Photographer creates otherworldly images of “icebergs” using fishtank, stones and breadcrumbs


posted Thursday, July 18, 2013 at 12:33 PM EST

Photograph by Michael G. Jackson, used with permission.

There's something magical about the photographs taken by old explorers, before all the corners of the globe were mapped. The characterisically beaten and worn images gave a glimpse of the astonishing, almost unreal areas these people discovered. One contemporary British artist has managed to mimic that incredible old look using a method he's dubbed "the Inverted Water Process."

Using the process, photographer Michael G. Jackson has recreated the vintage, weathered effect with his photo series titled "A Child's Landscape." Using a relatively simple home setup, Jackson's images appear to be shots of enormous glaciers floating across the seas, or mountains in the mist. But they're really nothing of the sort.

Jackson detailed the process on his blog and in an interview with the BBC. He takes thin, jagged pieces of stone he finds and partly submerges them in water in a fishtank. With some experimentation, Jackson discovered that breadcrumbs could be used to create swirling, floating particles, and also that he could give depth to the light using his hands:

"I found out by chance that my reflected hands in the glass could be moved around at the time of exposure to control the depth of light – almost like burning and dodging with your hands in the darkroom. So when you expose you can do a kind of odd hand dance which is reflected in your image. Strange, but it works."

From there, it's off to Lightroom for flipping the images vertically, inverting the colors, and tweaking to create the astonishing final image. Jackson has taken the explorer vibe of the photos to the next level, constructing a fictional adventure around them, titled "The voyages of Dr Edward Sharp".

His setup to shoot these curious photos includes commonplace items: a fish tank, a piece of wood, stones, bulldog clips, and some breadcrumbs. But Jackson has managed to create something unlike any other photographs we've seen, images that seem to be pulled from a mysterious past. Given how straightforward his technique is, it's also something we're determined to try!

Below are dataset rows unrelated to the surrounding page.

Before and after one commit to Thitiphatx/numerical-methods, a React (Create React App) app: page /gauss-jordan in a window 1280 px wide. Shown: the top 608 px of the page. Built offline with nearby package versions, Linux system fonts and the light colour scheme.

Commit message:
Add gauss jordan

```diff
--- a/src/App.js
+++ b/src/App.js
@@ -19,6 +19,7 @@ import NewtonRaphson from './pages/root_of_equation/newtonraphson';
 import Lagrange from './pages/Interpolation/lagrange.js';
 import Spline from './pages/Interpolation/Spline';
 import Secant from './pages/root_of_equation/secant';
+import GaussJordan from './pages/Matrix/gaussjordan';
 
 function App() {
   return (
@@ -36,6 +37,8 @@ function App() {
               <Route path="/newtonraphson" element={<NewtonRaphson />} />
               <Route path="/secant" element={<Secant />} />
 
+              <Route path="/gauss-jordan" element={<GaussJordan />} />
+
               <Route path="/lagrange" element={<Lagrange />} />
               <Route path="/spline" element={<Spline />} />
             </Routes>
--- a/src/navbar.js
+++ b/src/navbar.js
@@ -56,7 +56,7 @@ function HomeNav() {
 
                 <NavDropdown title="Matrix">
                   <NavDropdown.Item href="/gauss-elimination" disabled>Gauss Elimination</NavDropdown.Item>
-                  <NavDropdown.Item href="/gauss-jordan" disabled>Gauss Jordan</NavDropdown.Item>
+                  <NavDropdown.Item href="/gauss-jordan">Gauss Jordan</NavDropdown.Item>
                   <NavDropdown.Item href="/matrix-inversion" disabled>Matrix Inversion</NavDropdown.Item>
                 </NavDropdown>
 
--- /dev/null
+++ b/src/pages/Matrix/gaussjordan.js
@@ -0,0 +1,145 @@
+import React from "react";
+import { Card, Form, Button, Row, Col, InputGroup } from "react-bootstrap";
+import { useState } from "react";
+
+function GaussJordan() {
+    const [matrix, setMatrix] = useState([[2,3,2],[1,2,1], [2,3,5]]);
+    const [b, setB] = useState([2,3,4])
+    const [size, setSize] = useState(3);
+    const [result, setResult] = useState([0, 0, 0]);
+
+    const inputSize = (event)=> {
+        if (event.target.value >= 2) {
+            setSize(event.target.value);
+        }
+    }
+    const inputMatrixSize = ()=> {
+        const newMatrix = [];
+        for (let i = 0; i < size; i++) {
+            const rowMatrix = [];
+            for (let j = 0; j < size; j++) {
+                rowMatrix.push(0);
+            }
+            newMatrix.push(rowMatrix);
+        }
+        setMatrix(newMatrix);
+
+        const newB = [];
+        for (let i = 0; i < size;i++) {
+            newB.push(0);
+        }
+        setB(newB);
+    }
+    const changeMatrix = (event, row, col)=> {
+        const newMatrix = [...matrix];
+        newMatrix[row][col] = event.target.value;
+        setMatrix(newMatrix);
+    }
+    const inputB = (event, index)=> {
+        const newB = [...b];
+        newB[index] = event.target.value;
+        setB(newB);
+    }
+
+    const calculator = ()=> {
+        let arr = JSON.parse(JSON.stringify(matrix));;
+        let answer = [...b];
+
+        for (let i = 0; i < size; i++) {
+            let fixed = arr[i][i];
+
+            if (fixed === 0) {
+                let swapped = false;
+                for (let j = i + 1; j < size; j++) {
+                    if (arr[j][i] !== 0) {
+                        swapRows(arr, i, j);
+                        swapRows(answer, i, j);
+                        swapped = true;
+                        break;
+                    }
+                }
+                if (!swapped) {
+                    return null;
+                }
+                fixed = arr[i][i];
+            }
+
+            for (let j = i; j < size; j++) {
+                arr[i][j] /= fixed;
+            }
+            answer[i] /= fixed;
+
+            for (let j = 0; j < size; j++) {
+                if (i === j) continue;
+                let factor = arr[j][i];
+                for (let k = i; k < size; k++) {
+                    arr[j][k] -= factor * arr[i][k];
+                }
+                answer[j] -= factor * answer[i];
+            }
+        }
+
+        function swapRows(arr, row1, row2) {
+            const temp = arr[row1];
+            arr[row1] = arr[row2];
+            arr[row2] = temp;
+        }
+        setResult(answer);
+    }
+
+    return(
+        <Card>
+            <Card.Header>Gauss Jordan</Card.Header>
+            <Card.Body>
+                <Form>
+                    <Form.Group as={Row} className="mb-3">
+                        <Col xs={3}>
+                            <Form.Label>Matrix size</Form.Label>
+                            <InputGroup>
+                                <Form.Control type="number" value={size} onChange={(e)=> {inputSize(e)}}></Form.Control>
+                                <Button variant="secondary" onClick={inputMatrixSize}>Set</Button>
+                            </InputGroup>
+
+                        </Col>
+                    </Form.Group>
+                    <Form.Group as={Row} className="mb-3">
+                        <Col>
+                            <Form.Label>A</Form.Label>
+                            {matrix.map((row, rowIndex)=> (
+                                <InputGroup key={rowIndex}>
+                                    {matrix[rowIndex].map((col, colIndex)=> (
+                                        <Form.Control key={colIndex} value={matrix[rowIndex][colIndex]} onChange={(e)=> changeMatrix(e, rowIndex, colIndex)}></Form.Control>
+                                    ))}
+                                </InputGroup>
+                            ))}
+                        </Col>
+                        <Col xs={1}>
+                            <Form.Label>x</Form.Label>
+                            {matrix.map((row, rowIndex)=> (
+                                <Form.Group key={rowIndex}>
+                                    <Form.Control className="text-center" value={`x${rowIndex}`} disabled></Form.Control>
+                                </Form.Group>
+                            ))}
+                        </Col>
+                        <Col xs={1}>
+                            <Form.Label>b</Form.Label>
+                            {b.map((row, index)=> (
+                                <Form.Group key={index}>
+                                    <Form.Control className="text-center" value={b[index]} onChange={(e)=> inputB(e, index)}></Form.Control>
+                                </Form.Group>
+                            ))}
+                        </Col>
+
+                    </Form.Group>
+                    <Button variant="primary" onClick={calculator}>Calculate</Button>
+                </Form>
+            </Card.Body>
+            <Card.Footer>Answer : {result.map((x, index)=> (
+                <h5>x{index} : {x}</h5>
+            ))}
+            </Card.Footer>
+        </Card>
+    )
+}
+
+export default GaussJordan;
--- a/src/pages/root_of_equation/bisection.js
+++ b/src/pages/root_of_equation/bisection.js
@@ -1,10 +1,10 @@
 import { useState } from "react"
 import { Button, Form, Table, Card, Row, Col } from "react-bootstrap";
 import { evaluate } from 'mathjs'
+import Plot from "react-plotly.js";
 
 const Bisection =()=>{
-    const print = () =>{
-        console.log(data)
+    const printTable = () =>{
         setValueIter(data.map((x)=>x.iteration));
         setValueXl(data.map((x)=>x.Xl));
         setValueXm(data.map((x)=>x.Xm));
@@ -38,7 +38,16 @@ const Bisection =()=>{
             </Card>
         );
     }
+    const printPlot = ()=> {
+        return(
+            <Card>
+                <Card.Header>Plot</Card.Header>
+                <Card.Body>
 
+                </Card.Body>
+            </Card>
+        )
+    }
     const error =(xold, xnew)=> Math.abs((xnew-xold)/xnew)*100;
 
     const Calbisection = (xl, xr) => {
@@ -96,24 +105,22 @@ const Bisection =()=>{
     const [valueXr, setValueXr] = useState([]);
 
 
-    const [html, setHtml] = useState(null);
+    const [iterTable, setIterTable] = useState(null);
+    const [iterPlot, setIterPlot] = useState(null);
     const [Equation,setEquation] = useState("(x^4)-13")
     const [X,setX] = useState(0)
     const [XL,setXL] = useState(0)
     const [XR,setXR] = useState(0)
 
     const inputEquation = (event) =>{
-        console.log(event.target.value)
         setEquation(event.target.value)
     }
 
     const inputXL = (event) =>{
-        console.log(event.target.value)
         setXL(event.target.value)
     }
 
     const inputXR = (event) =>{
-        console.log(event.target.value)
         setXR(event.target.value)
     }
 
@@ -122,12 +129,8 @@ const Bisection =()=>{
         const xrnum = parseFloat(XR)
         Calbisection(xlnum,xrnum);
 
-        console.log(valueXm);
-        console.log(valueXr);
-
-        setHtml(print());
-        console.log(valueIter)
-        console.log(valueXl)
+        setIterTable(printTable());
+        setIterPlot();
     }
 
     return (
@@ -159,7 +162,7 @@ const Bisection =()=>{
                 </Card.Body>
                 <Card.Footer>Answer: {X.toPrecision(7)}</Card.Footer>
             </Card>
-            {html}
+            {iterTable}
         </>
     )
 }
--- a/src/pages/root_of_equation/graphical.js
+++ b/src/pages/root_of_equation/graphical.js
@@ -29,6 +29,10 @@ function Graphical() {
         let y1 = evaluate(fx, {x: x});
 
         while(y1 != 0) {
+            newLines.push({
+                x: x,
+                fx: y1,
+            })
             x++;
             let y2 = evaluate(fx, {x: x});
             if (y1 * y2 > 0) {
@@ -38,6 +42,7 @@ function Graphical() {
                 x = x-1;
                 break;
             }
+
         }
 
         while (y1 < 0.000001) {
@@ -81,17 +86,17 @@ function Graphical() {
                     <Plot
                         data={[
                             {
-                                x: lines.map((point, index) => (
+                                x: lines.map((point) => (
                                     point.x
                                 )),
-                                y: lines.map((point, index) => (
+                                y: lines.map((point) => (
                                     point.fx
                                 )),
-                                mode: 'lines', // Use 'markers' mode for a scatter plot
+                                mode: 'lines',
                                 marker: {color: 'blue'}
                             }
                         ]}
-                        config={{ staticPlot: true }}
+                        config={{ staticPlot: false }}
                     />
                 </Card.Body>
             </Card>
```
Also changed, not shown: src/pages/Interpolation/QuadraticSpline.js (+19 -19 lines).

(via BBC, Reddit)

Photograph by Michael G. Jackson, used with permission.
Photograph by Michael G. Jackson, used with permission.
Photograph by Michael G. Jackson, used with permission.